Establishing a UAM-exclusive department in 2019, Hyundai Motor Group engaged Shin Jai-won, who had led the Aeronautics Research Mission Directorate at NASA, as vice president. Chung Eui-son, Executive Vice Chairman of Hyundai Motor Group, declared the possible commercialization of autonomous aerial vehicles before Level 5 (full automation) autonomous vehicles in conjunction with a USD 2 billion investment in the foundation of Motional, a joint venture with Aptiv armed with the world's top-notch autonomous driving technology. Moreover, Hanwha Systems secured a 30% stake in Overair, the US eVTOL aircraft developer, with an investment of USD 25 million, embarking on the development of Butterfly, an electric vertical take off and landing aircraft. As a spin-off from Karem Aircraft, one of Uber Elevator's key partners, Overair holds several patents for the implementation of eVTOL-related high-efficiency, low-noise air taxis.
Fig 4. 'S-A1', a personal flight vehicle developed by Hyundai Motor Group in collaboration with Uber (HMG Journal / https://news.hmgjournal.com/Tech/?p=161743)
Despite them mentioned efforts, UAM still has many challenges to be solved. First of all, higher battery capacities are required to overcome short travel distances (30-50 km) and cover long-distance travel of 100 km or more between cities. These requirements demand not only higher energy density and faster charging but also the development of battery packaging and battery management systems. Apart from the evolution toward a medium-sized aircraft for four to eight passengers from the current one- or two-seater prototype, the helipad already built on the roof of the existing building must be actively utilized during the construction of a UAM vertiport, a takeoff and landing terminal.

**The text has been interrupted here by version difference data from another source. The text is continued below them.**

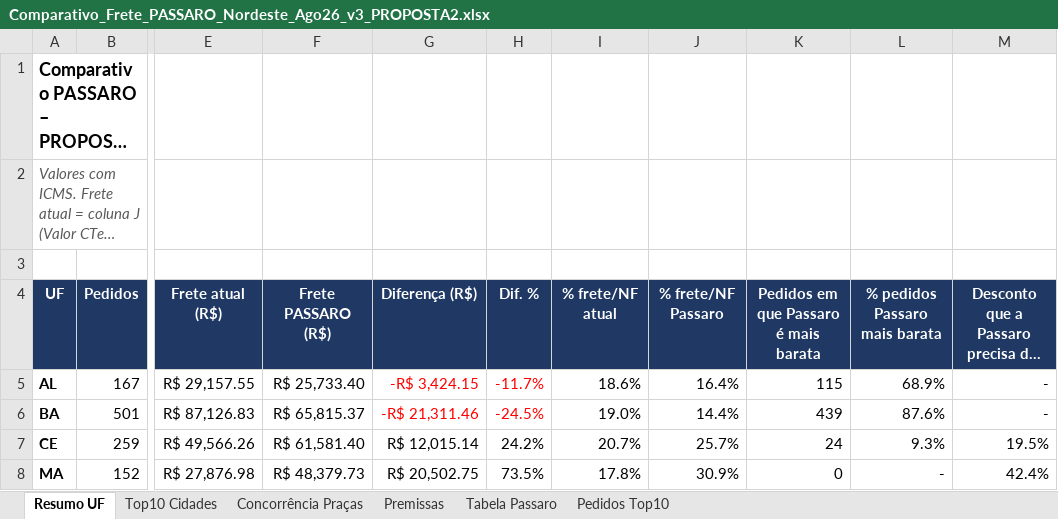
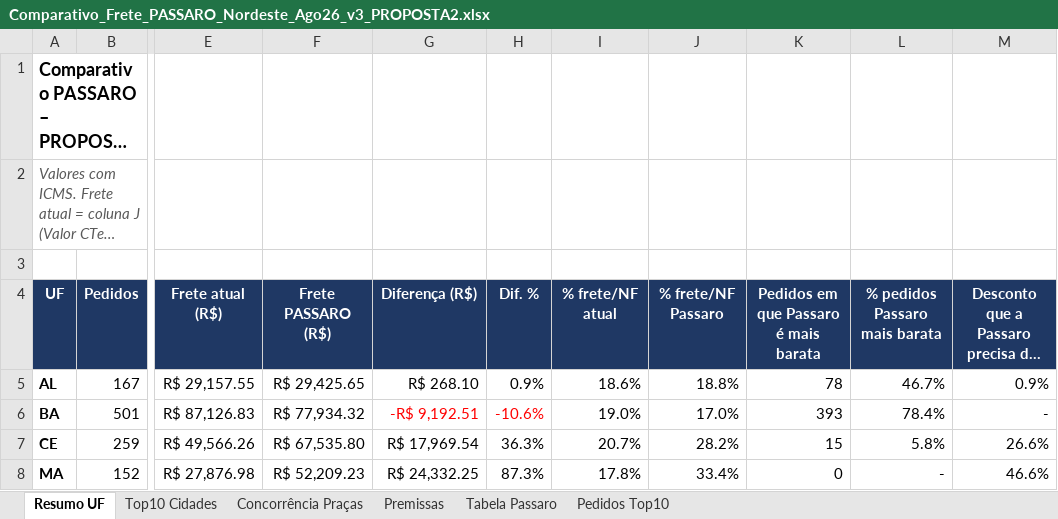
Before and after one commit to danielmichelonjr-ai/PROJETOS, an Excel workbook: Comparativo_Frete_PASSARO_Nordeste_Ago26_v3_PROPOSTA2.xlsx, sheet Resumo UF, drawn as a sheet; only a part is shown, gaps mark what is left out; long unchanged cells end in …; values as stored, in another font and other column widths than the file's, no borders; conditional formats not drawn; the diff covers the shown part only; the diff names each change by its address in the sheet, - before the commit and + after, or states it on an @@ line.

```diff
--- a/Comparativo_Frete_PASSARO_Nordeste_Ago26_v3_PROPOSTA2.xlsx (sheet Resumo UF)
+++ b/Comparativo_Frete_PASSARO_Nordeste_Ago26_v3_PROPOSTA2.xlsx (sheet Resumo UF)
-F5: R$ 25,733.40
+F5: R$ 29,425.65
-G5: -R$ 3,424.15
+G5: R$ 268.10
-G5:H5 text colour: #FF0000
+G5:H5 text colour: black
-H5: -11.7%
+H5: 0.9%
-J5: 16.4%
+J5: 18.8%
-K5: 115
+K5: 78
-L5: 68.9%
+L5: 46.7%
-M5: -
+M5: 0.9%
-F6: R$ 65,815.37
+F6: R$ 77,934.32
-G6: -R$ 21,311.46
+G6: -R$ 9,192.51
-H6: -24.5%
+H6: -10.6%
-J6: 14.4%
+J6: 17.0%
-K6: 439
+K6: 393
-L6: 87.6%
+L6: 78.4%
-F7: R$ 61,581.40
+F7: R$ 67,535.80
-G7: R$ 12,015.14
+G7: R$ 17,969.54
-H7: 24.2%
+H7: 36.3%
-J7: 25.7%
+J7: 28.2%
-K7: 24
+K7: 15
-L7: 9.3%
+L7: 5.8%
-M7: 19.5%
+M7: 26.6%
-F8: R$ 48,379.73
+F8: R$ 52,209.23
-G8: R$ 20,502.75
+G8: R$ 24,332.25
-H8: 73.5%
+H8: 87.3%
-J8: 30.9%
+J8: 33.4%
-M8: 42.4%
+M8: 46.6%
```
Also changed, not shown: 141 edited cells and cell formats elsewhere in this sheet, sheet Pedidos Top10, sheet Tabela Passaro, sheet Concorrência Praças, sheet Top10 Cidades, sheet Premissas, formulas that keep their value, PADRAO_INTELIPOST_PASSARO_PROPOSTA2.xlsx.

There is a need to provide directions for several legal issues, including air traffic control systems, UAM regulations, and the invasion of privacy. Regarding the Concept of Operations (ConOps), the altitude, the fleet of aircraft, return intervals, transfer modes, and more are also subject to discussion. Along with the simplification of the airworthiness certification process for UAM in the R&D stage, free zones should be designated and operated so that aircraft whose safety has been verified can fly without restrictions.
In particular, it is important to prepare insurance systems for safety accidents. Government-led standard insurance models need to be developed and distributed so that private insurance companies can launch their products easily in the future. Artificial intelligence services should be utilized to promote the sharing of big data between the government and transportation business operators, thus reinforcing foundations for safety control. As such, well-established UAM ecosystems will bring a transportation revolution to the world, thus allowing local boundaries to disappear. These should lead to greater efficiency, creating a new form of the human and physical network.
Fig 5. 'Aero-Cab Station', Jean-Marc Côté (Wikimedia Commons)
Jean-Marc Côté, an 18th-century French artist, painted several postcards in 1899, picturing the year 2000. The most striking one is the Aero-Cab Station, which shows flying taxis with passengers on board. Now, about 100 years later, human beings are about to introduce UAM systems, a futuristic edition of flying taxis. It is now our turn to depict a new way of looking at the blue sky.
Professor, Department of Metallurgical and Materials Engineering, Gyeongsang National University